In the private sector, when times are good companies begin hiring.  They create new positions and hire positions to make life easier for everyone in the office but that position created may not be one that's truly needed.  Unlike the developer or assembly line worker who actually create something of value that helps generate income for the company, the new position may just make it easier to report on sales or keep the building cleaner.  They are nice to have and all those working there appreciate the work being done but in the end the positions may not actually bring profit to the company.

When times are bad companies need to tighten their belts and in doing so they look to cut the fat from department payrolls.  They look at each position and determine which ones bring in value to the company and which ones don't.  The nice to have positions that make life easy for those around them but do not bring in profit are unfortunately cut but that allows the company to improve and grow.  Getting through the hard times often times leaves the company stronger and able to grow even more once the good times come back.

When it comes to government, it's not often we see this.  When times are bad they seek reasons to continue to grow.  NH for the last few years has done this.  Despite warnings from Republicans, the Democrats in charge of every branch of NH government continued to grow and grow and grow.  Only now that the entire nation is at the verge of bankruptcy and the state is left bleeding money do they find they need to find ways to stop the bleeding.

Lynch attempted to stop the bleeding with a band-aid which would have covered up the problem temporarily but the union rejected it.  Now he's forced to step up and do what he should have done from the start and trim the fat.

And while Lynch finally steps up and makes the right choice, the union fights back apparently unaware that they work for the tax payers instead of the other way around.  This is demonstrated in the Union Leader article found HERE.

"Even under the threat of massive layoffs, our members have stood strong in their fight for a fair and reasonable solution to this budget crisis," said Gary Smith, president of the State Employees Association.


Smith said Lynch has other options instead of layoffs. They include not filling 1,359 vacant positions, tapping some $76 million in the Rainy Day Fund and eliminating the "rehired retirees" -- retired state workers hired as consultants who, Smith said, earn $74 an hour.

How many $74 an hour consultants does the state have?  Perhaps that too is why we've gotten into the problem we're in now.

But here's the real kicker...

Chuck Koontz, a Health and Human Services employee who works in child-support enforcement, voted against the contract.

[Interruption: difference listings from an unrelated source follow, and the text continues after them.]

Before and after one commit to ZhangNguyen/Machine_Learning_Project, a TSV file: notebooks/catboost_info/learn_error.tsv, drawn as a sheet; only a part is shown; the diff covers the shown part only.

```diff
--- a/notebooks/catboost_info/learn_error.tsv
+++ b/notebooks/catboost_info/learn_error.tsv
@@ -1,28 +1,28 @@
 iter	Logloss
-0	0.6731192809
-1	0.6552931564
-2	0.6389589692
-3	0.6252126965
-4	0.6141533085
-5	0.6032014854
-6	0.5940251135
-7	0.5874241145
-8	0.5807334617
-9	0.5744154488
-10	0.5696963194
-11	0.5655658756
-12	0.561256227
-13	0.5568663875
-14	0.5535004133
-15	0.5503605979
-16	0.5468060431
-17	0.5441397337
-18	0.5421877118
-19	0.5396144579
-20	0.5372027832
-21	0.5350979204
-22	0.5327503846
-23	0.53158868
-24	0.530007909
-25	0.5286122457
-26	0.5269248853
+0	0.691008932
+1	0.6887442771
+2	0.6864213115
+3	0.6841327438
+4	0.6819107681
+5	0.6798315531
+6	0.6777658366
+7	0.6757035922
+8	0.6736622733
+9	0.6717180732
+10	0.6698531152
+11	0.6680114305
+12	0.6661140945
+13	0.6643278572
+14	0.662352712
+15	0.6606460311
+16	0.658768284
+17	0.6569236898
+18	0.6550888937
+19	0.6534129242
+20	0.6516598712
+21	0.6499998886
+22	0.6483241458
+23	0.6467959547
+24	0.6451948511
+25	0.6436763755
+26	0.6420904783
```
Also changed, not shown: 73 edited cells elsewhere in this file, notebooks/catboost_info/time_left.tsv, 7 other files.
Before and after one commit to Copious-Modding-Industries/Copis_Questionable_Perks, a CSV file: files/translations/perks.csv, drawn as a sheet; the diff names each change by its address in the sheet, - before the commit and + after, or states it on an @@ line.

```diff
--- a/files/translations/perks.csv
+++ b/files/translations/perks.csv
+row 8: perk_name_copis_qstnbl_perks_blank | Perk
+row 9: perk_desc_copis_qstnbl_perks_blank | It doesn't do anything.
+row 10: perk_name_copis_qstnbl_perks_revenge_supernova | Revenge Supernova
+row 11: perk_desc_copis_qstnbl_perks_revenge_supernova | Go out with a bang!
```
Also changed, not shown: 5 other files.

"If you're laid off, you can always get rehired, but if you agree to a pay cut, no one's going to come around and increase your pay," said Koontz, who sits on the SEA board of directors.

That folks is the mentality of the average state worker.  That is why they voted down the contract.  They saw it as a win win.  They know if they are cut they'll simply apply for a different position or come back once everything blows over.  The know full well the budget will shrink for the short term but bounce right back to it's full bloated level.

What I'm finding the most interesting in this whole thing is how it's playing off.  Typically it's the Republicans who are left being forced to tighten the belts and the Democrats who support ever growing government can easily paint them out as the bad guys.  Lynch is a Democrat so which side will be left looking like the villain in this one?